A Dad's Dilemma

Michael P. remembers the day he went over to his estranged wife's apartment to pick up his son Tommy at the end of a weekend visit. Tommy's mother was passed out in bed, even at midday. The boy sat alone watching cartoons, wearing the same clothes Michael had put him in a few days before. The coffee table was strewn with drug paraphernalia, remnants of the previous night's partying.

But when Michael talked with an attorney about fighting for sole legal and physical custody, the response was hardly reassuring.

"'I won't tell you it can't be done,'" Michael recalls the lawyer telling him. "'But the odds are against you and it'll be very expensive.'"

Michael surrendered; a joint custody arrangement was eventually worked out. But nine months after the divorce, his ex-wife was caught stealing drugs from the hospital where she worked.

"If I had fought for custody, we would have been in court about the time she was arrested," he thinks, looking back with regret. "I might have won."

It is with a measure of sympathy that this father now looks at the highly publicized case of Daniel Greene, the Massachusetts father recently arrested for allegedly kidnapping his two-year-old son. Greene has said, through an attorney, that he believed his son was in "imminent danger" at the hands of his former wife, Suzanne Hirsch, of Oneonta, New York.

"I can certainly sympathize with the father's predicament," says Michael. "You think, 'Maybe I can get custody, but it could take years and cost thousands of dollars and meanwhile the kid is still living in the same situation I'm trying to get him out of.'"

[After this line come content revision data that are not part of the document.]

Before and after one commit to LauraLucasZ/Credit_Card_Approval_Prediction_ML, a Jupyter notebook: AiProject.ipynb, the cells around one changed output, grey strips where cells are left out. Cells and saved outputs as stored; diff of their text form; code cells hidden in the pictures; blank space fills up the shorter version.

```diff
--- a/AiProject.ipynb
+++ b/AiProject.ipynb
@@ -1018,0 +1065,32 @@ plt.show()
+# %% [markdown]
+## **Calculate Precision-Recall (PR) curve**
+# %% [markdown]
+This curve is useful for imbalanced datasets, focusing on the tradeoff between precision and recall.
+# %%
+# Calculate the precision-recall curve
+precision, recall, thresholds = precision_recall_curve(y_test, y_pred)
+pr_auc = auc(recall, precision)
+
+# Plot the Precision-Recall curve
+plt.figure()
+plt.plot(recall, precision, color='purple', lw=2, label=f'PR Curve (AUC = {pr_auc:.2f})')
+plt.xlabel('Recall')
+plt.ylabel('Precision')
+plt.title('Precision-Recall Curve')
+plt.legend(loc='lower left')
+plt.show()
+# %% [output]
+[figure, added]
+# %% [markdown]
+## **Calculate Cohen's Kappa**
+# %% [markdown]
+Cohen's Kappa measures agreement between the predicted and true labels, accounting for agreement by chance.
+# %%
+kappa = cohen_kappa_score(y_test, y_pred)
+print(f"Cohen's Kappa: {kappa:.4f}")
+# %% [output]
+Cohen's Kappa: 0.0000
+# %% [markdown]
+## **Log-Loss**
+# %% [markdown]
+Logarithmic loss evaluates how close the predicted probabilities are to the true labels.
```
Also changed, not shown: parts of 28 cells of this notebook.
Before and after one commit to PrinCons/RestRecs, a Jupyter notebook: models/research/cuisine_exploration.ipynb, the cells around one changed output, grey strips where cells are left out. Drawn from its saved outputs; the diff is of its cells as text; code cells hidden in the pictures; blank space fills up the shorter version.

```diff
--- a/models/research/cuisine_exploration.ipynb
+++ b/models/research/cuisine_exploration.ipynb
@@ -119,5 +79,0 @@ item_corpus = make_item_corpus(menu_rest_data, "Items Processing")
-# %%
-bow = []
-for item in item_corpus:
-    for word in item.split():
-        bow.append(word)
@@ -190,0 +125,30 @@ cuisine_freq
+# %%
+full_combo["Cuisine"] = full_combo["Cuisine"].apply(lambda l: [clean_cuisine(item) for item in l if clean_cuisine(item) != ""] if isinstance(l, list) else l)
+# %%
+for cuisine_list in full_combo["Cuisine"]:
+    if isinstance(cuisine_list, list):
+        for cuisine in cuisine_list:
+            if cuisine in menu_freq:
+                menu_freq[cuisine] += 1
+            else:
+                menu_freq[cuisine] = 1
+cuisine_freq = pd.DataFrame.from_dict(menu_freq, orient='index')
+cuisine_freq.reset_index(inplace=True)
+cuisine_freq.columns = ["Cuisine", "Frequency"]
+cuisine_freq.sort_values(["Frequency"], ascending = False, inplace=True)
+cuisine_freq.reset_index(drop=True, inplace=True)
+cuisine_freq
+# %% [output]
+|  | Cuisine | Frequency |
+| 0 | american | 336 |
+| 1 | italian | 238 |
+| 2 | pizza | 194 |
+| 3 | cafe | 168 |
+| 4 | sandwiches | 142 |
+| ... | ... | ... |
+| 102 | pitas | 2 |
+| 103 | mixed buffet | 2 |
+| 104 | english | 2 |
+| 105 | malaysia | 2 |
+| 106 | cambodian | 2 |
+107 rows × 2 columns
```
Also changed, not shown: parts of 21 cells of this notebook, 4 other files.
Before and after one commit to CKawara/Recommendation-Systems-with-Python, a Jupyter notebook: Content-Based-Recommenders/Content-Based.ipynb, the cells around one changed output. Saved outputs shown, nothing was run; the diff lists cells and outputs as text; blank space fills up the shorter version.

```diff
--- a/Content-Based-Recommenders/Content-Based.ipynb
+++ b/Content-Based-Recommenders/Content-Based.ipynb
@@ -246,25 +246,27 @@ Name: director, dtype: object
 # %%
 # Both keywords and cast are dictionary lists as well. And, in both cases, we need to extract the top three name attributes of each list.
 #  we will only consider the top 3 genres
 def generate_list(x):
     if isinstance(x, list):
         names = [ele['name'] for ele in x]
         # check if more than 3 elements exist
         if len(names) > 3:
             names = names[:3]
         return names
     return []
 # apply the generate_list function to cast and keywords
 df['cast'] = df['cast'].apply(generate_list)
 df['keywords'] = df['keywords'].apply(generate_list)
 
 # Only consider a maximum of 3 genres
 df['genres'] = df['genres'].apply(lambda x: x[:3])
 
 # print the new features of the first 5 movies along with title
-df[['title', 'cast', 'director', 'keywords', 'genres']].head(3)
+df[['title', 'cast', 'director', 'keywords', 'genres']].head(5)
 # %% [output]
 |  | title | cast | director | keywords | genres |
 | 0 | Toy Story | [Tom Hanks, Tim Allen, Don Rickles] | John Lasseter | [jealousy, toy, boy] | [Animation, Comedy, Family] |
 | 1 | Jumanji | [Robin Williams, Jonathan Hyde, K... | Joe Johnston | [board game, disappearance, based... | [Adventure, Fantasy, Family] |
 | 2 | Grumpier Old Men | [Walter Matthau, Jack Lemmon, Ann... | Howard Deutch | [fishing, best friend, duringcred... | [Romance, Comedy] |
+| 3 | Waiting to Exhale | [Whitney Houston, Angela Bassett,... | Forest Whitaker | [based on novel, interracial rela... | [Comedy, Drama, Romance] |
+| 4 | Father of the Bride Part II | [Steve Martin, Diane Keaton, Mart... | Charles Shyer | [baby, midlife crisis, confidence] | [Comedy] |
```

Should Kids Be Able to Choose?

While Greene and Hirsch trade abuse allegations, their son, Patrick, now 16, has indicated a preference to remain with his father and stepmother. According to experts familiar with custody decisions, a judge is likely to take the boy's views very seriously.

"There's a presumption that around age 13 or 14, kids get to decide," says Marcia Boumil, director of the Comprehensive Family Evaluation Center at Floating Hospital for Children. "At that age, a child is old enough to pack her bags and say 'I'm outta here' and there isn't a lot you can do about it."

On the other hand, children of any age are rarely asked what they want directly. Boumil, and others who advise judges, ask children a series of questions or engage in activities designed to get at their real feelings. Younger children may be asked to draw pictures of where they live.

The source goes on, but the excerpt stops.